ASSIGNED TASK: Where a line in the data below includes the word "ipynb", count it. State the total and nothing more.

───── GIVEN DATA

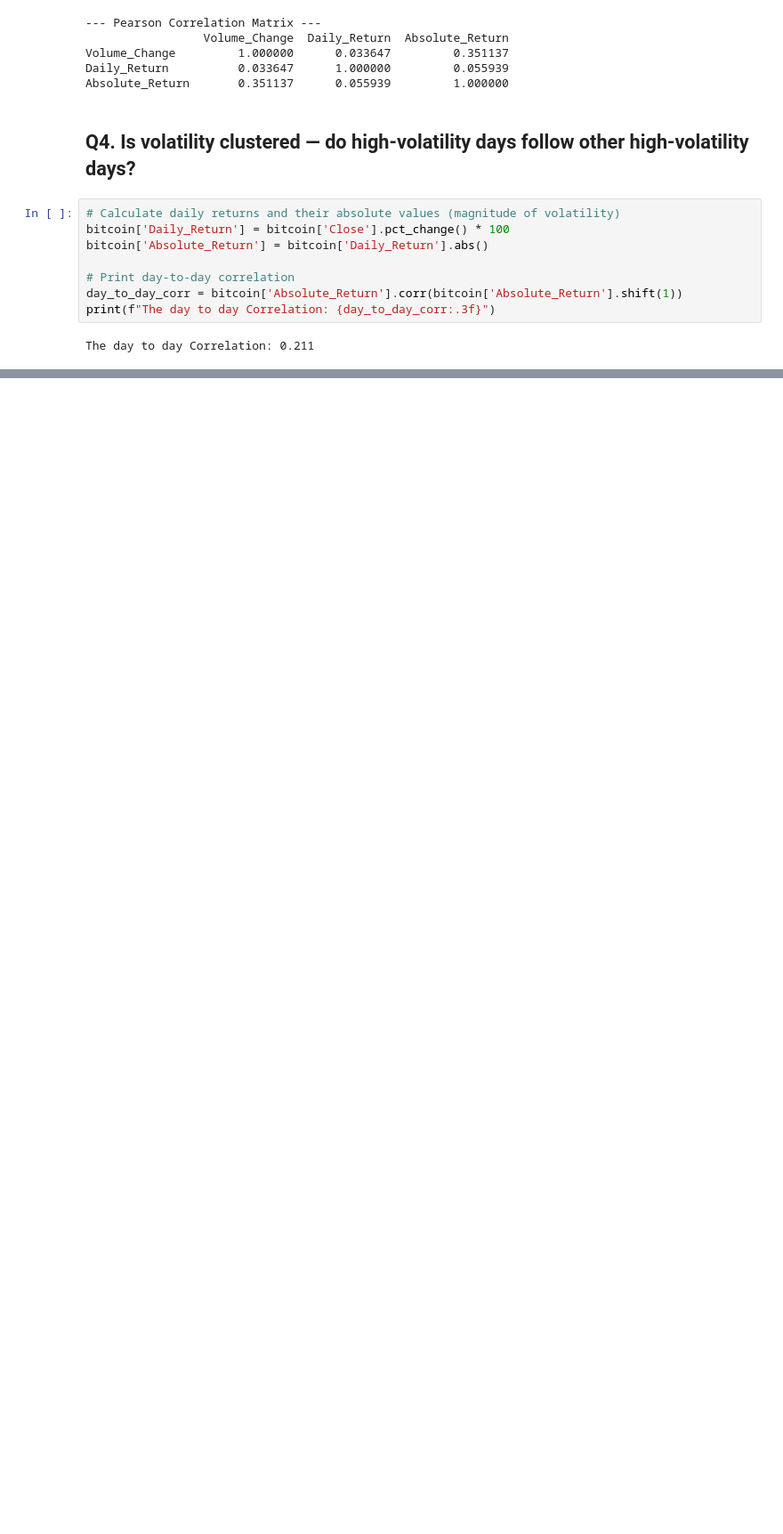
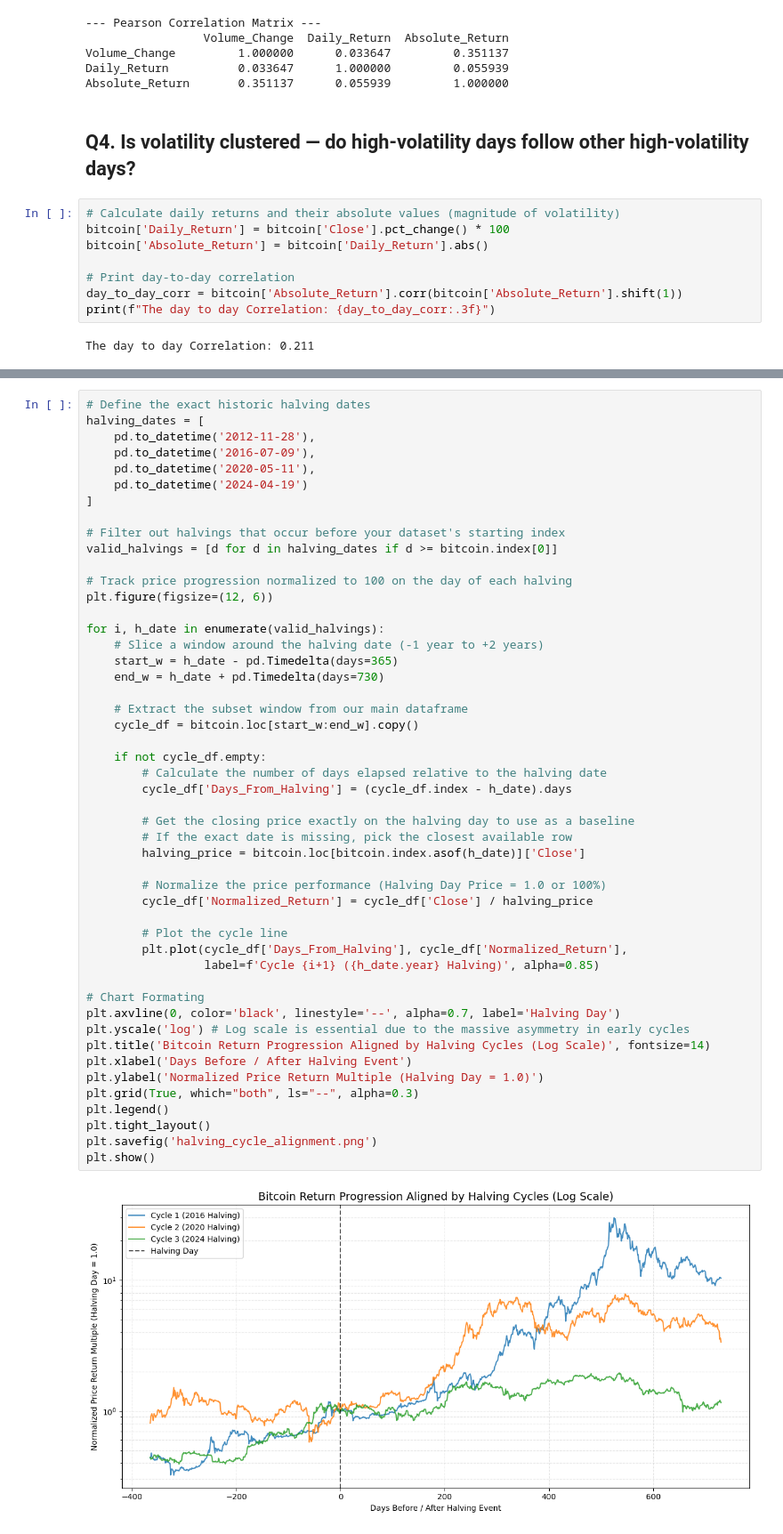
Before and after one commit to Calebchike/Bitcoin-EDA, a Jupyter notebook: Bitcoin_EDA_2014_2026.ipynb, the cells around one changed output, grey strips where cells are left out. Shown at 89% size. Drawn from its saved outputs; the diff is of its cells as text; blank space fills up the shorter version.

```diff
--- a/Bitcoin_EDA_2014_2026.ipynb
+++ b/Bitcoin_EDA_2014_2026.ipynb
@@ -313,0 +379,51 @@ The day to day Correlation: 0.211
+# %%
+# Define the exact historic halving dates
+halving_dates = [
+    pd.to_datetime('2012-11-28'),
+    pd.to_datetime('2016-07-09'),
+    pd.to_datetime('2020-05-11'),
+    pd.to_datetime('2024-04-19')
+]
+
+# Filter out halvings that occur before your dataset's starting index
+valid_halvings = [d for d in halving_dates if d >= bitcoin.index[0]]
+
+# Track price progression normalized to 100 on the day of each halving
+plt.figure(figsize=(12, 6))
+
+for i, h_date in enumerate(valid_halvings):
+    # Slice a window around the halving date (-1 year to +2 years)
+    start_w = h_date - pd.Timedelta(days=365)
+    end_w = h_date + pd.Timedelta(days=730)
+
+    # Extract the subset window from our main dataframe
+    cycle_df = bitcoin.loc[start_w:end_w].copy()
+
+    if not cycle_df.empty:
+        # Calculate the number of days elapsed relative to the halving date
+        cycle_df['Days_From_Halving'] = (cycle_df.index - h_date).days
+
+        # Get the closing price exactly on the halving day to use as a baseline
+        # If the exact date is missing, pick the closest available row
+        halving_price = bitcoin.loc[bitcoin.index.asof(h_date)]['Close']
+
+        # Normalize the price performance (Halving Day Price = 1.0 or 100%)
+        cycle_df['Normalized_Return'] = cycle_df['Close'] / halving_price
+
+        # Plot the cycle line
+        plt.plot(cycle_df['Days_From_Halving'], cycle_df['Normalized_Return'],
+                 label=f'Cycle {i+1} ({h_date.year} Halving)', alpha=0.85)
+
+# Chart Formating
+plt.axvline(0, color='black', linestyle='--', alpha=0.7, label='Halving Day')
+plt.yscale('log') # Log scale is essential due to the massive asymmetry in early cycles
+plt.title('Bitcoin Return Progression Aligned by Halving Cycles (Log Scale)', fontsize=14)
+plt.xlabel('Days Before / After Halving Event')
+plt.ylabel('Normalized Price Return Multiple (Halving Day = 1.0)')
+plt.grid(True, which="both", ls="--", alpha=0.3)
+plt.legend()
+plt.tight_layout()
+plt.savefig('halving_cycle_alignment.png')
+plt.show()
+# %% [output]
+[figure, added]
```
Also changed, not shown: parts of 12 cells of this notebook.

──────────
───── GIVEN DATA

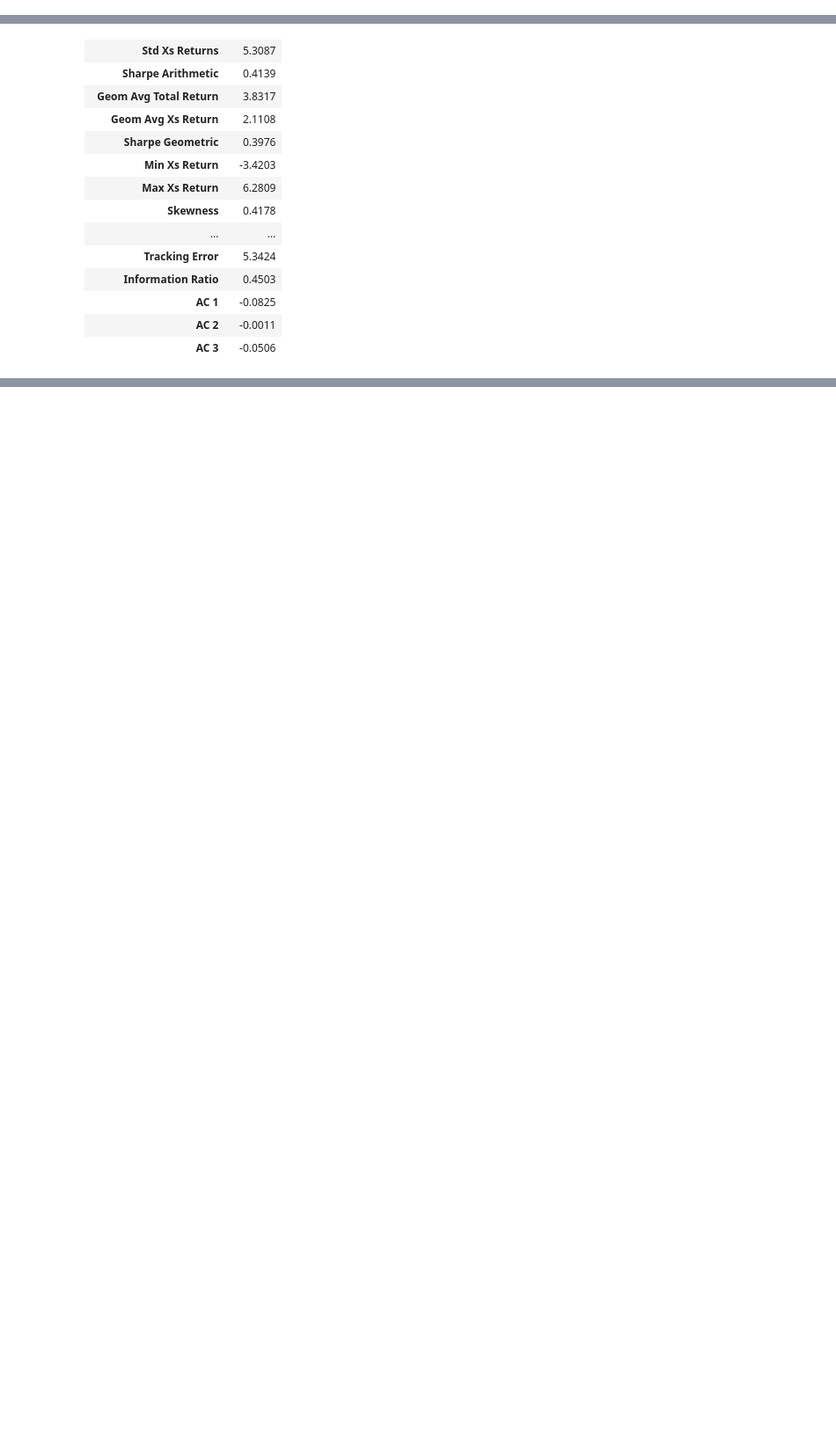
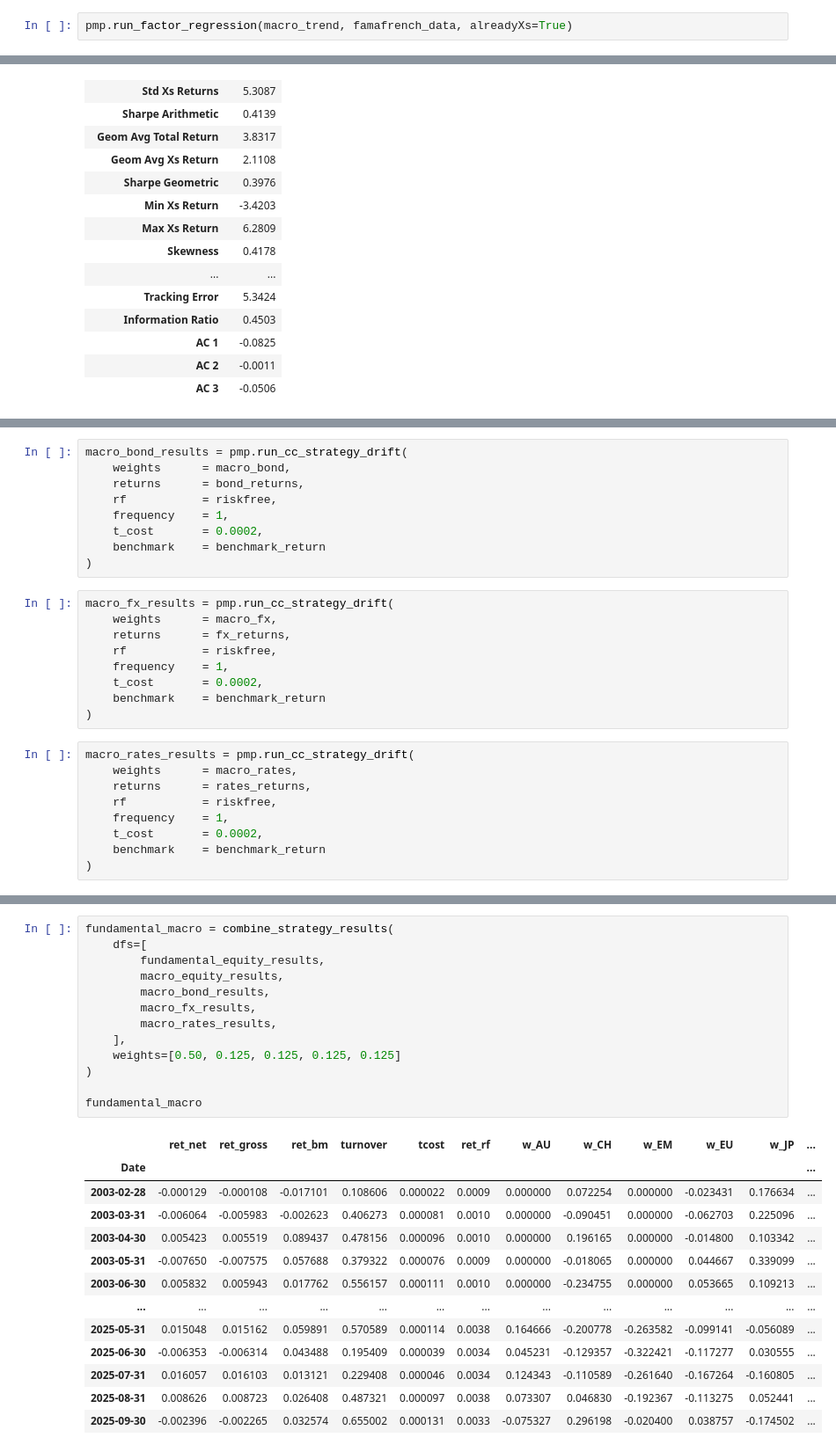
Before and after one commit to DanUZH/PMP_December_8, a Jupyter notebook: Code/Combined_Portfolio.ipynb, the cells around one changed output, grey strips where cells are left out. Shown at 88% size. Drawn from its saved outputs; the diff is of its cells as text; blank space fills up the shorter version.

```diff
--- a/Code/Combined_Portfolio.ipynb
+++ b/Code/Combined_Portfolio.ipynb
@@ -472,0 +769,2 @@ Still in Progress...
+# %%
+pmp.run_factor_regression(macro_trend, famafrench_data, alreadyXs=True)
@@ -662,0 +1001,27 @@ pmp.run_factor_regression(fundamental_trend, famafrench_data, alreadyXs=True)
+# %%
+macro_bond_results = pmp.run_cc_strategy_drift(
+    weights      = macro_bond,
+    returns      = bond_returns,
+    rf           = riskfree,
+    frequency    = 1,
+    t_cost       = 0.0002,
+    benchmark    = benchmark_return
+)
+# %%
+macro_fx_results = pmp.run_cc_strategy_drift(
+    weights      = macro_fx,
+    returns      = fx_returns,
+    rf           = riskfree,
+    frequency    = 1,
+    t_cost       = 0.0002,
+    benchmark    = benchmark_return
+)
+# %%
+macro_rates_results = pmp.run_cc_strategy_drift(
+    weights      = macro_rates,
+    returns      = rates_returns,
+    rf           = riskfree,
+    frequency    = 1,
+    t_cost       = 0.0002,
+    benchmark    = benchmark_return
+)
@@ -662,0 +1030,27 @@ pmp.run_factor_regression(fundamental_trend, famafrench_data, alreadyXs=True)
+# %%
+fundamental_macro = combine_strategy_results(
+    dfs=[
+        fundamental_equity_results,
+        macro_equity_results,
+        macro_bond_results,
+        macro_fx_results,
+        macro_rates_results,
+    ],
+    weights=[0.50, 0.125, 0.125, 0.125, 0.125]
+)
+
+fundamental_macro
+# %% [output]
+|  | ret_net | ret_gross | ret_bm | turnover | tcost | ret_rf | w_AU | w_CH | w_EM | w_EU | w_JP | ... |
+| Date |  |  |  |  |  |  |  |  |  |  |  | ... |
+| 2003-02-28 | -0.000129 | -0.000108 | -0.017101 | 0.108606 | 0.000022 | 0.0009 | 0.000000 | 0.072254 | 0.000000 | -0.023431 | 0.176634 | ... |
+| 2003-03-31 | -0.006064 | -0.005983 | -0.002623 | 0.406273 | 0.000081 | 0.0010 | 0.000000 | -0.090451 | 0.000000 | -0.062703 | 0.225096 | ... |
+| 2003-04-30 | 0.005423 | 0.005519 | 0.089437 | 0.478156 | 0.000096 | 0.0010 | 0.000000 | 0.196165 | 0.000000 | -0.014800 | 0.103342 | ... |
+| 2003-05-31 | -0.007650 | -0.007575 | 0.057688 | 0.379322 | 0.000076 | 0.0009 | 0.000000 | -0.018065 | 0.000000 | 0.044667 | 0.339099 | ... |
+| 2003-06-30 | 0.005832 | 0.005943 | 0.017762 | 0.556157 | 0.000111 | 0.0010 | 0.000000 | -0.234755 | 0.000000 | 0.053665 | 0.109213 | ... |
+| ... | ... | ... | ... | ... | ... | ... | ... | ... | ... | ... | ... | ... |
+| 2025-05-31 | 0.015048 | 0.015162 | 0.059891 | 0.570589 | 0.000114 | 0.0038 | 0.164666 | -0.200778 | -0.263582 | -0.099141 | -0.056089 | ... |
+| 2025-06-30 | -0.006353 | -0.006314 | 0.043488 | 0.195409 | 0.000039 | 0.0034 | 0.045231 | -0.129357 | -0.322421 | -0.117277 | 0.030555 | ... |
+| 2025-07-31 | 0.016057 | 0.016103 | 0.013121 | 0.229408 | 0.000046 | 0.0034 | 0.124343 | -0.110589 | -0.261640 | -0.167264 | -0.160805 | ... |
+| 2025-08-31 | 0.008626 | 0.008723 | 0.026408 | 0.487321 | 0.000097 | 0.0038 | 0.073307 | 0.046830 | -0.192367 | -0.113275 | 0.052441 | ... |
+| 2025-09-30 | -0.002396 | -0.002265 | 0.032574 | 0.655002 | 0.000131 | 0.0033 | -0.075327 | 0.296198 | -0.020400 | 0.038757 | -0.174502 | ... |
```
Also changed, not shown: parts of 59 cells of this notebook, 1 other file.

──────────

RESULT FOR THIS EXERCISE: 6